>>

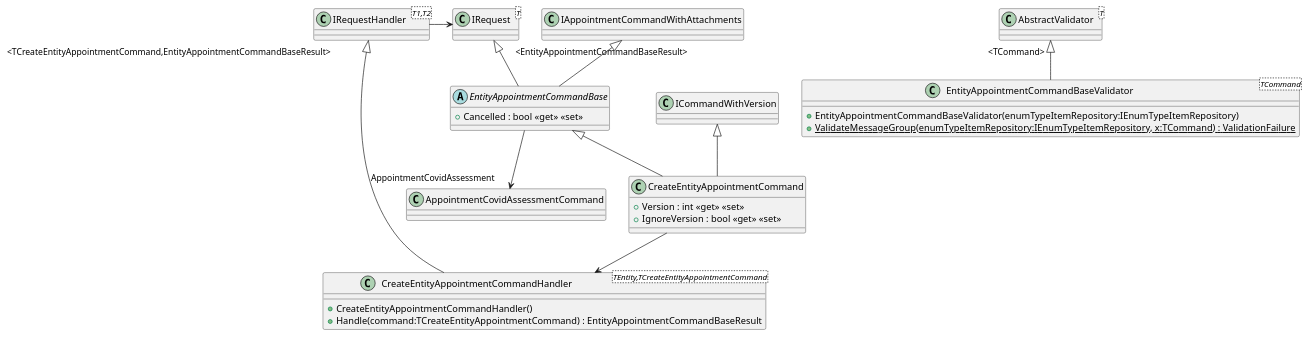
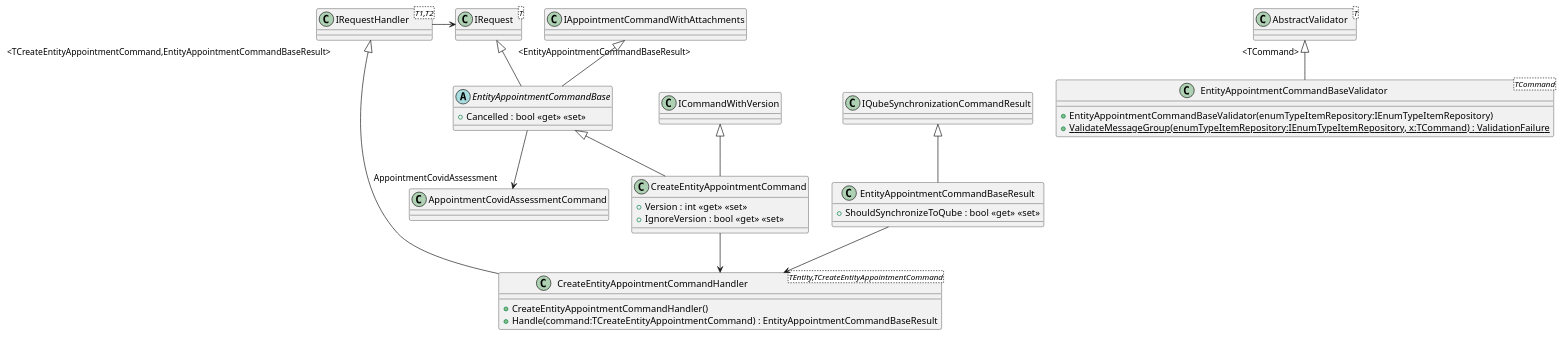
Before and after one commit to Kf-GaryNewport/Kf-GaryNewport.github.io: the diagram in assets/Architecture/Appointment/CreateEntityAppointmentCommandHandler.puml, drawn with PlantUML. The commit also changed 1 other file, not shown here.

```diff
--- a/assets/Architecture/Appointment/CreateEntityAppointmentCommandHandler.puml
+++ b/assets/Architecture/Appointment/CreateEntityAppointmentCommandHandler.puml
@@ -1,54 +1,61 @@
 @startuml
 class "CreateEntityAppointmentCommandHandler"<TEntity,TCreateEntityAppointmentCommand> {
 '    + CreateEntityAppointmentCommandHandler(entityType:EntityType, entityValidator:IEntityValidator, emailTotalSizeValidator:IEmailTotalSizeValidator, entityRepository:IGenericRepository<TEntity>, contactsMapper:IEntityAppointmentReferenceMapper<AppointmentContact>, negotiatorsMapper:IEntityAppointmentReferenceMapper<User>, appointmentAttachmentsMapper:IAppointmentAttachmentsMapper<TEntity>, currentUserProvider:ICurrentUserProvider, mediator:ISyncMediator, windowsTimeZoneHelper:IWindowsTimeZoneHelper, enumTypeItemRepository:IEnumTypeItemRepository, appointmentOtherAttendeesMapper:IEntityAppointmentOtherAttendeesMapper<AppointmentOtherAttendee>, appointmentMessageMapper:IEntityAppointmentReferenceMapper<AppointmentMessage>, appointmentCovidAssessmentMapper:IAppointmentCovidAssessmentMapper)
     + CreateEntityAppointmentCommandHandler()
     + Handle(command:TCreateEntityAppointmentCommand) : EntityAppointmentCommandBaseResult
 }
 class "IRequestHandler"<T1,T2> {
 }
 "IRequestHandler" "<TCreateEntityAppointmentCommand,EntityAppointmentCommandBaseResult>" <|-- "CreateEntityAppointmentCommandHandler"
 
 abstract class EntityAppointmentCommandBase {
     + Cancelled : bool <<get>> <<set>>
 }
 class "IRequest"<T> {
 }
 'class "IList"<T> {
 '}
 'class "List"<T> {
 '}
 "IRequest" "<EntityAppointmentCommandBaseResult>" <|-- EntityAppointmentCommandBase
 IAppointmentCommandWithAttachments <|-- EntityAppointmentCommandBase
 'EntityAppointmentCommandBase --> "EntityId" Guid
 'EntityAppointmentCommandBase --> "AttachmentEntityType" EntityType
 'EntityAppointmentCommandBase --> "StartDateTime" DateTimeOffset
 'EntityAppointmentCommandBase --> "EndDateTime" DateTimeOffset
 'EntityAppointmentCommandBase --> "Contacts<AppointmentContactCommand>" "IList"
 'EntityAppointmentCommandBase o-> "NegotiatorIds<Guid>" "IList"
 'EntityAppointmentCommandBase --> "AppointmentEventType" AppointmentEventType
 'EntityAppointmentCommandBase --> "Attachments<CreateAttachment>" "IList"
 'EntityAppointmentCommandBase o-> "CopiedAttachments<Guid>" "IList"
 'EntityAppointmentCommandBase --> "OtherAttendees<CreateUpdateAppointmentOtherAttendeeCommand>" "List"
 'EntityAppointmentCommandBase --> "TimeZoneId" Guid
 'EntityAppointmentCommandBase o-> "Messages<AppointmentMessageCommand>" "IList"
 EntityAppointmentCommandBase --> "AppointmentCovidAssessment" AppointmentCovidAssessmentCommand
 
 class CreateEntityAppointmentCommand {
     + Version : int <<get>> <<set>>
     + IgnoreVersion : bool <<get>> <<set>>
 }
 EntityAppointmentCommandBase <|-- CreateEntityAppointmentCommand
 ICommandWithVersion <|-- CreateEntityAppointmentCommand
 
 class "EntityAppointmentCommandBaseValidator"<TCommand> {
     + EntityAppointmentCommandBaseValidator(enumTypeItemRepository:IEnumTypeItemRepository)
     + {static} ValidateMessageGroup(enumTypeItemRepository:IEnumTypeItemRepository, x:TCommand) : ValidationFailure
 }
 class "AbstractValidator"<T> {
 }
 "AbstractValidator" "<TCommand>" <|-- "EntityAppointmentCommandBaseValidator"
 
+class EntityAppointmentCommandBaseResult {
+    + ShouldSynchronizeToQube : bool <<get>> <<set>>
+}
+IQubeSynchronizationCommandResult <|-- EntityAppointmentCommandBaseResult
+'EntityAppointmentCommandBaseResult --> "AppointmentId" Guid
+
 IRequest <-Left- IRequestHandler
 CreateEntityAppointmentCommand --> CreateEntityAppointmentCommandHandler
+EntityAppointmentCommandBaseResult --> CreateEntityAppointmentCommandHandler
 
 @enduml
```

<<

Search the records above for the string "Guid". Copy every line that contains it.

■ Task result:
 'EntityAppointmentCommandBase --> "EntityId" Guid
 'EntityAppointmentCommandBase o-> "NegotiatorIds<Guid>" "IList"
 'EntityAppointmentCommandBase o-> "CopiedAttachments<Guid>" "IList"
 'EntityAppointmentCommandBase --> "TimeZoneId" Guid
+'EntityAppointmentCommandBaseResult --> "AppointmentId" Guid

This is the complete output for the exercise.